Data excerpts:
####
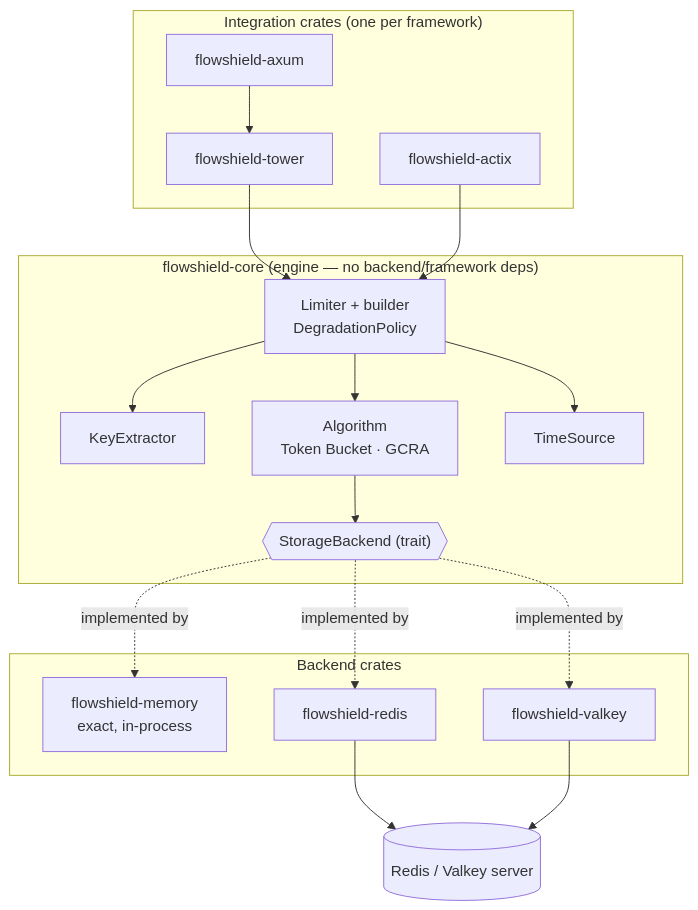
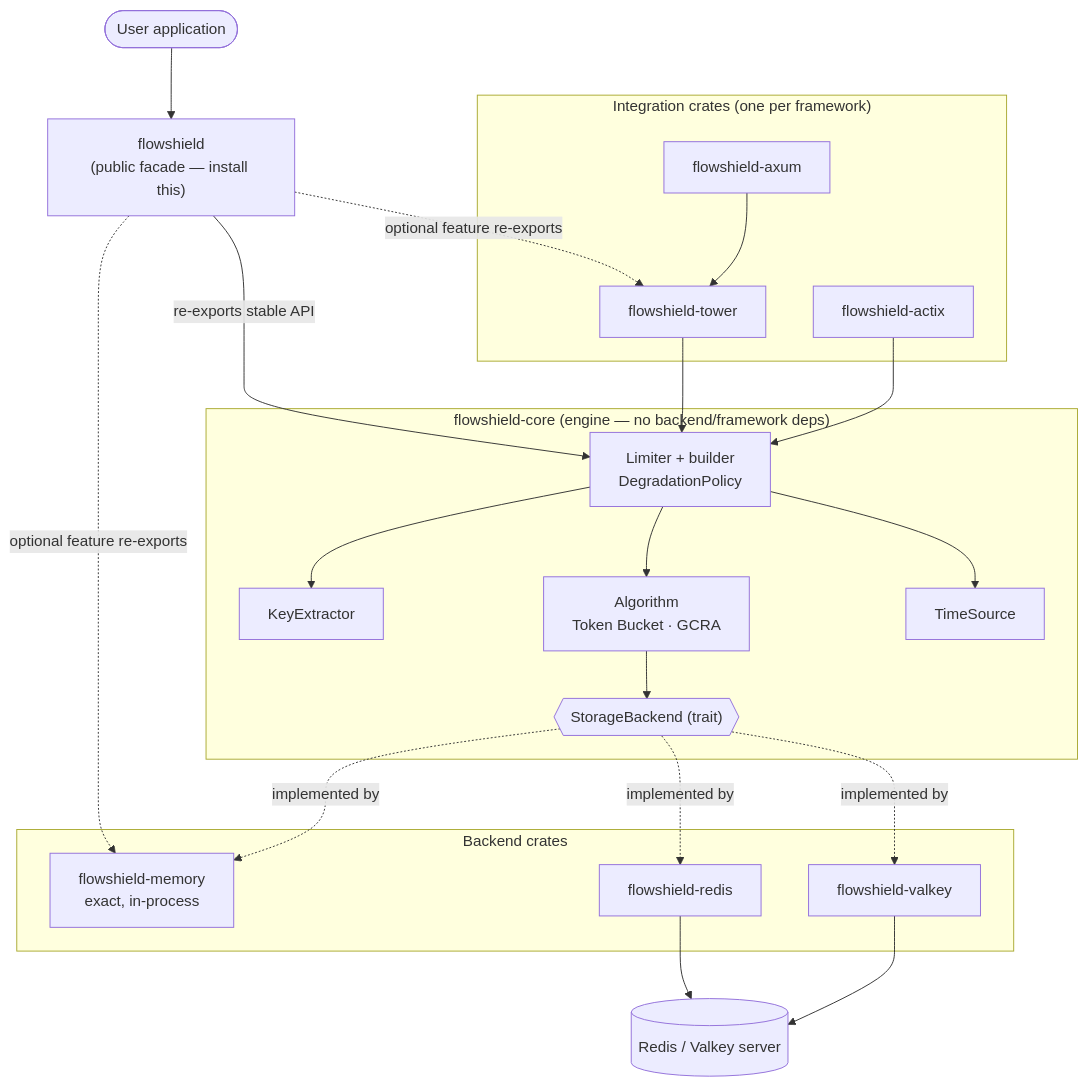
The second of 3 diagrams in docs/architecture/overview.md (devcalm/flowshield), drawn with Mermaid before and after one commit. The commit also changed other lines of this file and 17 other files, not shown here.

Commit message:
chore: add `flowshield` facade crate and ADR-018 to define facade/core split

````diff
--- a/docs/architecture/overview.md
+++ b/docs/architecture/overview.md
@@ -38,34 +38,40 @@
 ```mermaid
 flowchart TD
+    app(["User application"])
+    facade["flowshield<br/>(public facade — install this)"]
     subgraph integ["Integration crates (one per framework)"]
         tower["flowshield-tower"]
         axum["flowshield-axum"]
         actix["flowshield-actix"]
     end
     subgraph core["flowshield-core (engine — no backend/framework deps)"]
         lim["Limiter + builder<br/>DegradationPolicy"]
         ke["KeyExtractor"]
         alg["Algorithm<br/>Token Bucket · GCRA"]
         ts["TimeSource"]
         sb{{"StorageBackend (trait)"}}
     end
     subgraph backends["Backend crates"]
         mem["flowshield-memory<br/>exact, in-process"]
         redis["flowshield-redis"]
         valkey["flowshield-valkey"]
     end
     server[("Redis / Valkey server")]
 
+    app --> facade
+    facade -->|"re-exports stable API"| lim
+    facade -.->|"optional feature re-exports"| tower
+    facade -.->|"optional feature re-exports"| mem
     tower --> lim
     axum --> tower
     actix --> lim
     lim --> ke
     lim --> alg
     lim --> ts
     alg --> sb
     sb -.->|"implemented by"| mem
     sb -.->|"implemented by"| redis
     sb -.->|"implemented by"| valkey
     redis --> server
     valkey --> server
 ```
````
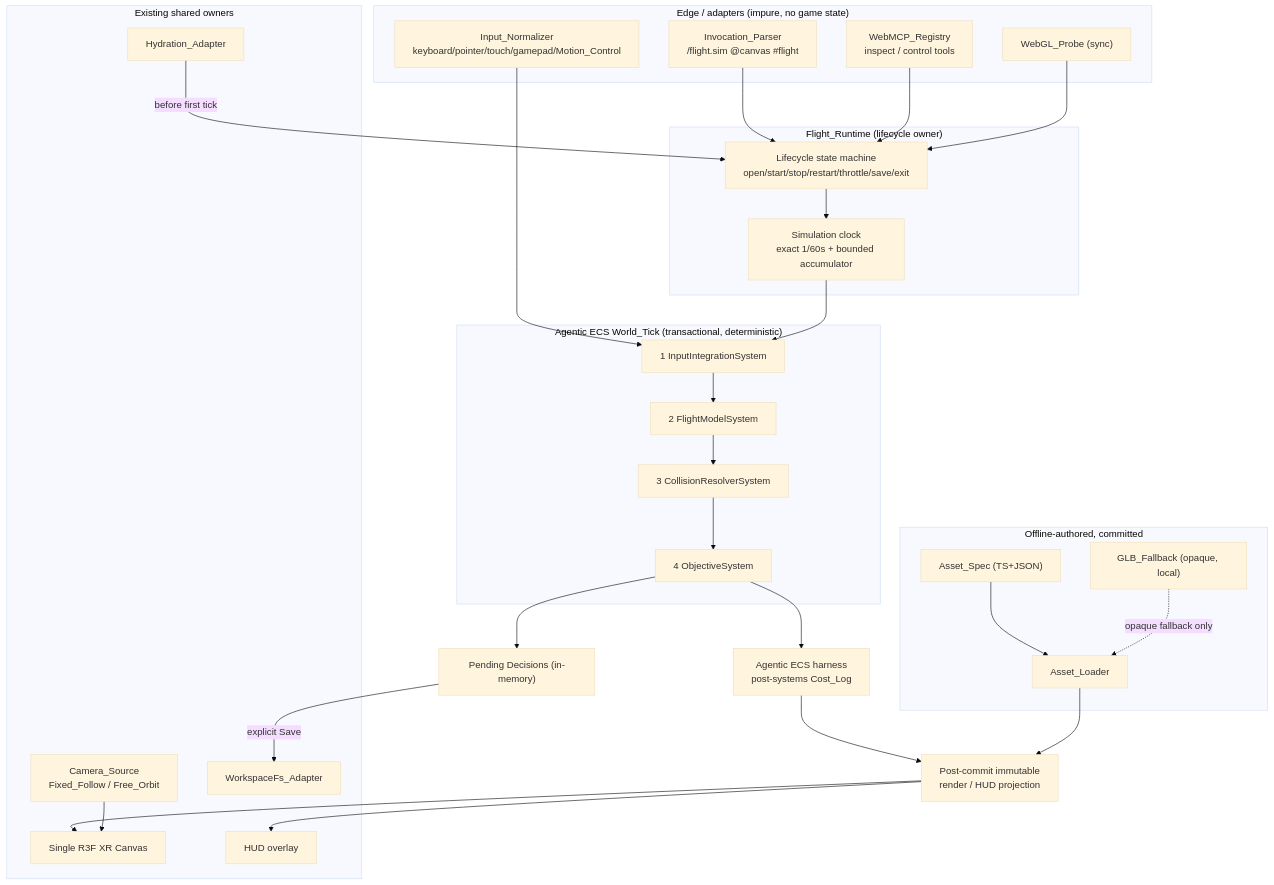
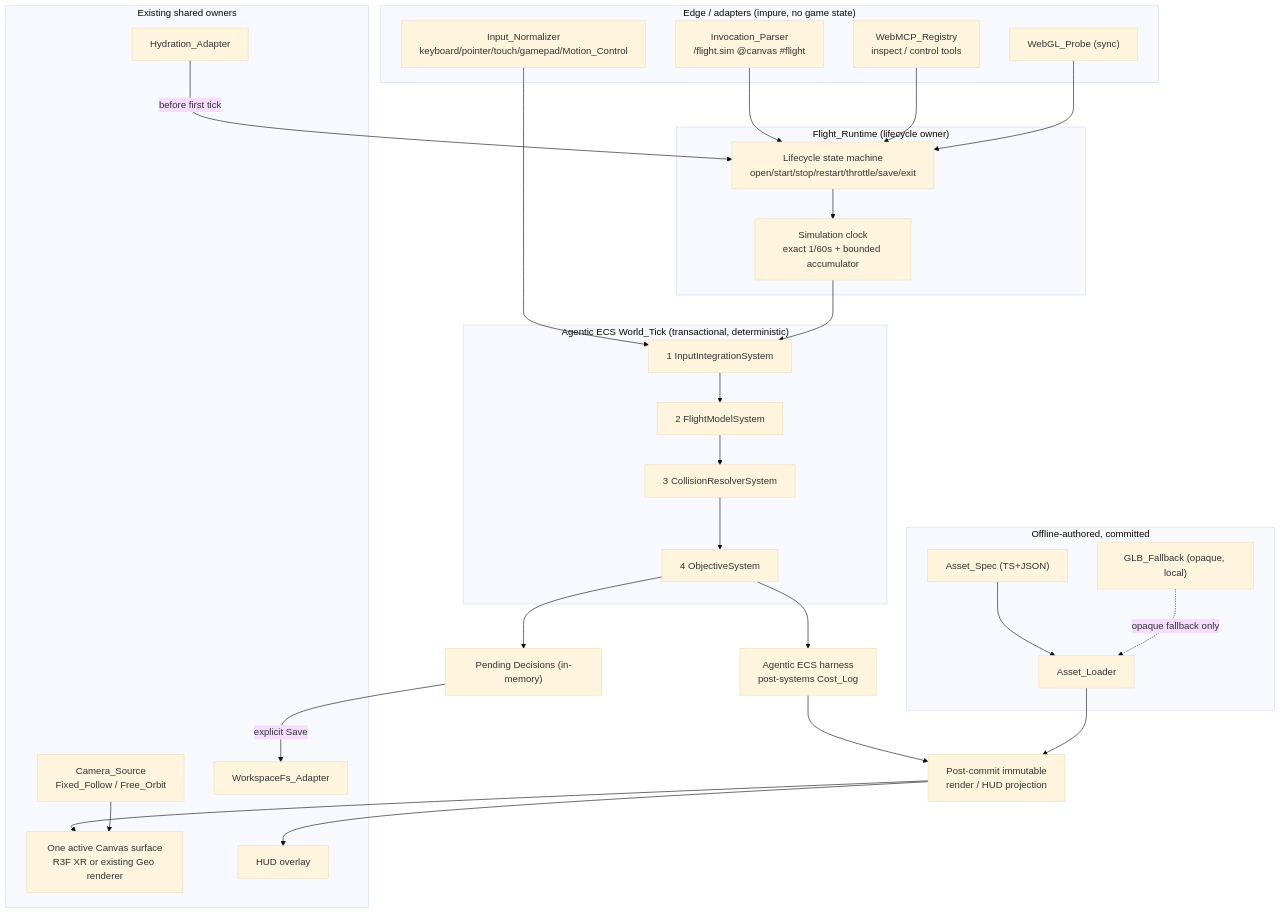
Before and after one commit to huijoohwee/agentic-graph: the diagram in .kiro/specs/knowgrph-game-flight-sim/design.md, drawn with Mermaid (base theme). The commit also changed other lines of this file and 19 other files, not shown here.

Commit message:
fix(flight-sim): overlay flight on geo surface

````diff
--- a/.kiro/specs/knowgrph-game-flight-sim/design.md
+++ b/.kiro/specs/knowgrph-game-flight-sim/design.md
@@ -40,48 +40,48 @@
 ```mermaid
 flowchart TB
   subgraph Edge["Edge / adapters (impure, no game state)"]
     INV["Invocation_Parser\n/flight.sim @canvas #flight"]
     MCP["WebMCP_Registry\ninspect / control tools"]
     INPUT["Input_Normalizer\nkeyboard/pointer/touch/gamepad/Motion_Control"]
     WEBGL["WebGL_Probe (sync)"]
   end
   subgraph Runtime["Flight_Runtime (lifecycle owner)"]
     LIFE["Lifecycle state machine\nopen/start/stop/restart/throttle/save/exit"]
     CLOCK["Simulation clock\nexact 1/60s + bounded accumulator"]
   end
   subgraph ECS["Agentic ECS World_Tick (transactional, deterministic)"]
     SYS1["1 InputIntegrationSystem"]
     SYS2["2 FlightModelSystem"]
     SYS3["3 CollisionResolverSystem"]
     SYS4["4 ObjectiveSystem"]
   end
   COST["Agentic ECS harness\npost-systems Cost_Log"]
   PROJECTION["Post-commit immutable\nrender / HUD projection"]
   subgraph Assets["Offline-authored, committed"]
     LOADER["Asset_Loader"]
     SPEC["Asset_Spec (TS+JSON)"]
     GLB["GLB_Fallback (opaque, local)"]
   end
   subgraph Shared["Existing shared owners"]
-    CANVAS["Single R3F XR Canvas"]
+    CANVAS["One active Canvas surface\nR3F XR or existing Geo renderer"]
     CAM["Camera_Source\nFixed_Follow / Free_Orbit"]
     HUD["HUD overlay"]
     FS["WorkspaceFs_Adapter"]
     HYD["Hydration_Adapter"]
   end
 
   INV --> LIFE
   MCP --> LIFE
   INPUT --> SYS1
   WEBGL --> LIFE
   LIFE --> CLOCK --> SYS1
   SYS1 --> SYS2 --> SYS3 --> SYS4 --> COST --> PROJECTION
   SPEC --> LOADER --> PROJECTION
   GLB -.opaque fallback only.-> LOADER
   PROJECTION --> CANVAS
   CAM --> CANVAS
   PROJECTION --> HUD
   SYS4 --> PENDING["Pending Decisions (in-memory)"]
   PENDING -->|explicit Save| FS
   HYD -->|before first tick| LIFE
 ```
````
####
What the records say must be written out exactly, with none of their pictures.

The second of 3 diagrams in docs/architecture/overview.md (devcalm/flowshield), drawn with Mermaid before and after one commit. The commit also changed other lines of this file and 17 other files, not shown here.

Commit message:
chore: add `flowshield` facade crate and ADR-018 to define facade/core split

````diff
--- a/docs/architecture/overview.md
+++ b/docs/architecture/overview.md
@@ -38,34 +38,40 @@
 ```mermaid
 flowchart TD
+    app(["User application"])
+    facade["flowshield<br/>(public facade — install this)"]
     subgraph integ["Integration crates (one per framework)"]
         tower["flowshield-tower"]
         axum["flowshield-axum"]
         actix["flowshield-actix"]
     end
     subgraph core["flowshield-core (engine — no backend/framework deps)"]
         lim["Limiter + builder<br/>DegradationPolicy"]
         ke["KeyExtractor"]
         alg["Algorithm<br/>Token Bucket · GCRA"]
         ts["TimeSource"]
         sb{{"StorageBackend (trait)"}}
     end
     subgraph backends["Backend crates"]
         mem["flowshield-memory<br/>exact, in-process"]
         redis["flowshield-redis"]
         valkey["flowshield-valkey"]
     end
     server[("Redis / Valkey server")]
 
+    app --> facade
+    facade -->|"re-exports stable API"| lim
+    facade -.->|"optional feature re-exports"| tower
+    facade -.->|"optional feature re-exports"| mem
     tower --> lim
     axum --> tower
     actix --> lim
     lim --> ke
     lim --> alg
     lim --> ts
     alg --> sb
     sb -.->|"implemented by"| mem
     sb -.->|"implemented by"| redis
     sb -.->|"implemented by"| valkey
     redis --> server
     valkey --> server
 ```
````
Before and after one commit to huijoohwee/agentic-graph: the diagram in .kiro/specs/knowgrph-game-flight-sim/design.md, drawn with Mermaid (base theme). The commit also changed other lines of this file and 19 other files, not shown here.

Commit message:
fix(flight-sim): overlay flight on geo surface

````diff
--- a/.kiro/specs/knowgrph-game-flight-sim/design.md
+++ b/.kiro/specs/knowgrph-game-flight-sim/design.md
@@ -40,48 +40,48 @@
 ```mermaid
 flowchart TB
   subgraph Edge["Edge / adapters (impure, no game state)"]
     INV["Invocation_Parser\n/flight.sim @canvas #flight"]
     MCP["WebMCP_Registry\ninspect / control tools"]
     INPUT["Input_Normalizer\nkeyboard/pointer/touch/gamepad/Motion_Control"]
     WEBGL["WebGL_Probe (sync)"]
   end
   subgraph Runtime["Flight_Runtime (lifecycle owner)"]
     LIFE["Lifecycle state machine\nopen/start/stop/restart/throttle/save/exit"]
     CLOCK["Simulation clock\nexact 1/60s + bounded accumulator"]
   end
   subgraph ECS["Agentic ECS World_Tick (transactional, deterministic)"]
     SYS1["1 InputIntegrationSystem"]
     SYS2["2 FlightModelSystem"]
     SYS3["3 CollisionResolverSystem"]
     SYS4["4 ObjectiveSystem"]
   end
   COST["Agentic ECS harness\npost-systems Cost_Log"]
   PROJECTION["Post-commit immutable\nrender / HUD projection"]
   subgraph Assets["Offline-authored, committed"]
     LOADER["Asset_Loader"]
     SPEC["Asset_Spec (TS+JSON)"]
     GLB["GLB_Fallback (opaque, local)"]
   end
   subgraph Shared["Existing shared owners"]
-    CANVAS["Single R3F XR Canvas"]
+    CANVAS["One active Canvas surface\nR3F XR or existing Geo renderer"]
     CAM["Camera_Source\nFixed_Follow / Free_Orbit"]
     HUD["HUD overlay"]
     FS["WorkspaceFs_Adapter"]
     HYD["Hydration_Adapter"]
   end
 
   INV --> LIFE
   MCP --> LIFE
   INPUT --> SYS1
   WEBGL --> LIFE
   LIFE --> CLOCK --> SYS1
   SYS1 --> SYS2 --> SYS3 --> SYS4 --> COST --> PROJECTION
   SPEC --> LOADER --> PROJECTION
   GLB -.opaque fallback only.-> LOADER
   PROJECTION --> CANVAS
   CAM --> CANVAS
   PROJECTION --> HUD
   SYS4 --> PENDING["Pending Decisions (in-memory)"]
   PENDING -->|explicit Save| FS
   HYD -->|before first tick| LIFE
 ```
````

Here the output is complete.